- [Extracted records]

* * * * * * *

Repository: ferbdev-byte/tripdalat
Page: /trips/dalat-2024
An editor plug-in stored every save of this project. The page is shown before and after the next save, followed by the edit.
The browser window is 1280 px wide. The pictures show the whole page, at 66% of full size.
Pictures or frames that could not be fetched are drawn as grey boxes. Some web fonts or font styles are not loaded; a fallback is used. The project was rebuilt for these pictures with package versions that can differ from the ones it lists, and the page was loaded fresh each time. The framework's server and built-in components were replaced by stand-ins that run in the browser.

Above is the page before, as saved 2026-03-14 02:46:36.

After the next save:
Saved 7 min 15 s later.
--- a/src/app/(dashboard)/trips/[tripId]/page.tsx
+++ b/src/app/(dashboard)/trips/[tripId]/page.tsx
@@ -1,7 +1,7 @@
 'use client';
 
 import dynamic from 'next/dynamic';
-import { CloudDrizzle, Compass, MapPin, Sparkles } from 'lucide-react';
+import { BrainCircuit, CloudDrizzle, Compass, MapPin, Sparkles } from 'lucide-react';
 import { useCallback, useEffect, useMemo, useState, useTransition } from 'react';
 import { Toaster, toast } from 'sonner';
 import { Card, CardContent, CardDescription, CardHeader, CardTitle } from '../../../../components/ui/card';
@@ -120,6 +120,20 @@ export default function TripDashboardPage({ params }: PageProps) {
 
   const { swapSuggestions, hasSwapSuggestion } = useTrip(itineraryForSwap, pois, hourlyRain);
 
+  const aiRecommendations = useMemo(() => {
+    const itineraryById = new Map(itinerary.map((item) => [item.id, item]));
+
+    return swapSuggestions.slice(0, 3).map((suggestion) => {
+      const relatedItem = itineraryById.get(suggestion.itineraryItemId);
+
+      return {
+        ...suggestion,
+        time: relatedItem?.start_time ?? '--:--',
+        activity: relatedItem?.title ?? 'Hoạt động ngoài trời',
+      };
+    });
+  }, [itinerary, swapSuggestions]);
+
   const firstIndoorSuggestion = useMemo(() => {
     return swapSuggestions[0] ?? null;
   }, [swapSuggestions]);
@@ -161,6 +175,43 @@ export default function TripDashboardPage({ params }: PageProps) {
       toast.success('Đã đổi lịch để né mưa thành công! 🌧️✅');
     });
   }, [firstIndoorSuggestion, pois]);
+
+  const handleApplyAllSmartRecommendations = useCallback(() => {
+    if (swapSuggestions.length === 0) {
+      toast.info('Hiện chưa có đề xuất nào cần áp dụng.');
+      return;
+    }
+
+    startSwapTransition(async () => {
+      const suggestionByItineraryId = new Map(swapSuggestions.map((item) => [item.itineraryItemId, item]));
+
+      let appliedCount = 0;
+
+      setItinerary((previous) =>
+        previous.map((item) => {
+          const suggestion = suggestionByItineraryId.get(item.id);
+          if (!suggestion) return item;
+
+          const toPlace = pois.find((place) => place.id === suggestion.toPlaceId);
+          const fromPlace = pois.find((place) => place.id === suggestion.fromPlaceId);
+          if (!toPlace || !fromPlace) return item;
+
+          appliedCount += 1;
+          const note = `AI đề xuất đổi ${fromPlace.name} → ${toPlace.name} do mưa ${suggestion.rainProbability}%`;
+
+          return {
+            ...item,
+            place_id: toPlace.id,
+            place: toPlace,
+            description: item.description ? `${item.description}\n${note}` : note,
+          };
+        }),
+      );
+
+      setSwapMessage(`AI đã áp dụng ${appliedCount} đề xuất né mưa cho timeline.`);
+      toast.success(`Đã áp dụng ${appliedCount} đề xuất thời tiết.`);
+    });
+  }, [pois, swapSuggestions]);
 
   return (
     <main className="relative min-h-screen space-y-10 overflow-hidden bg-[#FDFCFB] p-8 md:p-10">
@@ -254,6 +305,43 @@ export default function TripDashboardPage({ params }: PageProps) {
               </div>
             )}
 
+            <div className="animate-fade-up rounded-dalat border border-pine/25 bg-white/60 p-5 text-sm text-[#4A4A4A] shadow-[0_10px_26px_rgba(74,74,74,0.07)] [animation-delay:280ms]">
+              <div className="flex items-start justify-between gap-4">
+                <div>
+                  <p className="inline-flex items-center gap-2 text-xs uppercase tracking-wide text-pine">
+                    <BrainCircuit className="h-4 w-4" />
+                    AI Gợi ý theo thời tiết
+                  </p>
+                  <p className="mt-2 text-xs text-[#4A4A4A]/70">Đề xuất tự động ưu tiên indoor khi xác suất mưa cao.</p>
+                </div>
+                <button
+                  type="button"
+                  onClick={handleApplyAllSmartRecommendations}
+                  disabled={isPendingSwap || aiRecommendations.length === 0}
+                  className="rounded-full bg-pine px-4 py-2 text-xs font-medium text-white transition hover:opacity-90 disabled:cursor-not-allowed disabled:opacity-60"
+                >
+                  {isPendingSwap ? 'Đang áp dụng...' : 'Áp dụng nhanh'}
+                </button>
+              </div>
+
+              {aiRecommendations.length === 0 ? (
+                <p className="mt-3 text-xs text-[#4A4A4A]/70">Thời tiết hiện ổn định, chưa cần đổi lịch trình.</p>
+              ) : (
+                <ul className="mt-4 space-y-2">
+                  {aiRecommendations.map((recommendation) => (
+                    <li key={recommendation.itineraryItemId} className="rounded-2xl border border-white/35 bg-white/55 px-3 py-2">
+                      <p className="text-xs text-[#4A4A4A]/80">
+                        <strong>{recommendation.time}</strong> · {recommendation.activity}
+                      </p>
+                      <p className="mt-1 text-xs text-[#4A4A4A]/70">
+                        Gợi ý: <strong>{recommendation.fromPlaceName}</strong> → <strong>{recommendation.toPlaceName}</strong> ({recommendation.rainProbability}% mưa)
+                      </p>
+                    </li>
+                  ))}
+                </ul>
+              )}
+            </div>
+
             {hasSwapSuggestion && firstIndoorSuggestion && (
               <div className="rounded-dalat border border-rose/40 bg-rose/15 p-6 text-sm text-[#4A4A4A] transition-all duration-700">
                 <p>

* * * * * * *

- [Problem statement] For each line in the data, set it down again exactly.

- [Result]
Repository: ferbdev-byte/tripdalat
Page: /trips/dalat-2024
An editor plug-in stored every save of this project. The page is shown before and after the next save, followed by the edit.
The browser window is 1280 px wide. The pictures show the whole page, at 66% of full size.
Pictures or frames that could not be fetched are drawn as grey boxes. Some web fonts or font styles are not loaded; a fallback is used. The project was rebuilt for these pictures with package versions that can differ from the ones it lists, and the page was loaded fresh each time. The framework's server and built-in components were replaced by stand-ins that run in the browser.

Above is the page before, as saved 2026-03-14 02:46:36.

After the next save:
Saved 7 min 15 s later.
--- a/src/app/(dashboard)/trips/[tripId]/page.tsx
+++ b/src/app/(dashboard)/trips/[tripId]/page.tsx
@@ -1,7 +1,7 @@
 'use client';
 
 import dynamic from 'next/dynamic';
-import { CloudDrizzle, Compass, MapPin, Sparkles } from 'lucide-react';
+import { BrainCircuit, CloudDrizzle, Compass, MapPin, Sparkles } from 'lucide-react';
 import { useCallback, useEffect, useMemo, useState, useTransition } from 'react';
 import { Toaster, toast } from 'sonner';
 import { Card, CardContent, CardDescription, CardHeader, CardTitle } from '../../../../components/ui/card';
@@ -120,6 +120,20 @@ export default function TripDashboardPage({ params }: PageProps) {
 
   const { swapSuggestions, hasSwapSuggestion } = useTrip(itineraryForSwap, pois, hourlyRain);
 
+  const aiRecommendations = useMemo(() => {
+    const itineraryById = new Map(itinerary.map((item) => [item.id, item]));
+
+    return swapSuggestions.slice(0, 3).map((suggestion) => {
+      const relatedItem = itineraryById.get(suggestion.itineraryItemId);
+
+      return {
+        ...suggestion,
+        time: relatedItem?.start_time ?? '--:--',
+        activity: relatedItem?.title ?? 'Hoạt động ngoài trời',
+      };
+    });
+  }, [itinerary, swapSuggestions]);
+
   const firstIndoorSuggestion = useMemo(() => {
     return swapSuggestions[0] ?? null;
   }, [swapSuggestions]);
@@ -161,6 +175,43 @@ export default function TripDashboardPage({ params }: PageProps) {
       toast.success('Đã đổi lịch để né mưa thành công! 🌧️✅');
     });
   }, [firstIndoorSuggestion, pois]);
+
+  const handleApplyAllSmartRecommendations = useCallback(() => {
+    if (swapSuggestions.length === 0) {
+      toast.info('Hiện chưa có đề xuất nào cần áp dụng.');
+      return;
+    }
+
+    startSwapTransition(async () => {
+      const suggestionByItineraryId = new Map(swapSuggestions.map((item) => [item.itineraryItemId, item]));
+
+      let appliedCount = 0;
+
+      setItinerary((previous) =>
+        previous.map((item) => {
+          const suggestion = suggestionByItineraryId.get(item.id);
+          if (!suggestion) return item;
+
+          const toPlace = pois.find((place) => place.id === suggestion.toPlaceId);
+          const fromPlace = pois.find((place) => place.id === suggestion.fromPlaceId);
+          if (!toPlace || !fromPlace) return item;
+
+          appliedCount += 1;
+          const note = `AI đề xuất đổi ${fromPlace.name} → ${toPlace.name} do mưa ${suggestion.rainProbability}%`;
+
+          return {
+            ...item,
+            place_id: toPlace.id,
+            place: toPlace,
+            description: item.description ? `${item.description}\n${note}` : note,
+          };
+        }),
+      );
+
+      setSwapMessage(`AI đã áp dụng ${appliedCount} đề xuất né mưa cho timeline.`);
+      toast.success(`Đã áp dụng ${appliedCount} đề xuất thời tiết.`);
+    });
+  }, [pois, swapSuggestions]);
 
   return (
     <main className="relative min-h-screen space-y-10 overflow-hidden bg-[#FDFCFB] p-8 md:p-10">
@@ -254,6 +305,43 @@ export default function TripDashboardPage({ params }: PageProps) {
               </div>
             )}
 
+            <div className="animate-fade-up rounded-dalat border border-pine/25 bg-white/60 p-5 text-sm text-[#4A4A4A] shadow-[0_10px_26px_rgba(74,74,74,0.07)] [animation-delay:280ms]">
+              <div className="flex items-start justify-between gap-4">
+                <div>
+                  <p className="inline-flex items-center gap-2 text-xs uppercase tracking-wide text-pine">
+                    <BrainCircuit className="h-4 w-4" />
+                    AI Gợi ý theo thời tiết
+                  </p>
+                  <p className="mt-2 text-xs text-[#4A4A4A]/70">Đề xuất tự động ưu tiên indoor khi xác suất mưa cao.</p>
+                </div>
+                <button
+                  type="button"
+                  onClick={handleApplyAllSmartRecommendations}
+                  disabled={isPendingSwap || aiRecommendations.length === 0}
+                  className="rounded-full bg-pine px-4 py-2 text-xs font-medium text-white transition hover:opacity-90 disabled:cursor-not-allowed disabled:opacity-60"
+                >
+                  {isPendingSwap ? 'Đang áp dụng...' : 'Áp dụng nhanh'}
+                </button>
+              </div>
+
+              {aiRecommendations.length === 0 ? (
+                <p className="mt-3 text-xs text-[#4A4A4A]/70">Thời tiết hiện ổn định, chưa cần đổi lịch trình.</p>
+              ) : (
+                <ul className="mt-4 space-y-2">
+                  {aiRecommendations.map((recommendation) => (
+                    <li key={recommendation.itineraryItemId} className="rounded-2xl border border-white/35 bg-white/55 px-3 py-2">
+                      <p className="text-xs text-[#4A4A4A]/80">
+                        <strong>{recommendation.time}</strong> · {recommendation.activity}
+                      </p>
+                      <p className="mt-1 text-xs text-[#4A4A4A]/70">
+                        Gợi ý: <strong>{recommendation.fromPlaceName}</strong> → <strong>{recommendation.toPlaceName}</strong> ({recommendation.rainProbability}% mưa)
+                      </p>
+                    </li>
+                  ))}
+                </ul>
+              )}
+            </div>
+
             {hasSwapSuggestion && firstIndoorSuggestion && (
               <div className="rounded-dalat border border-rose/40 bg-rose/15 p-6 text-sm text-[#4A4A4A] transition-all duration-700">
                 <p>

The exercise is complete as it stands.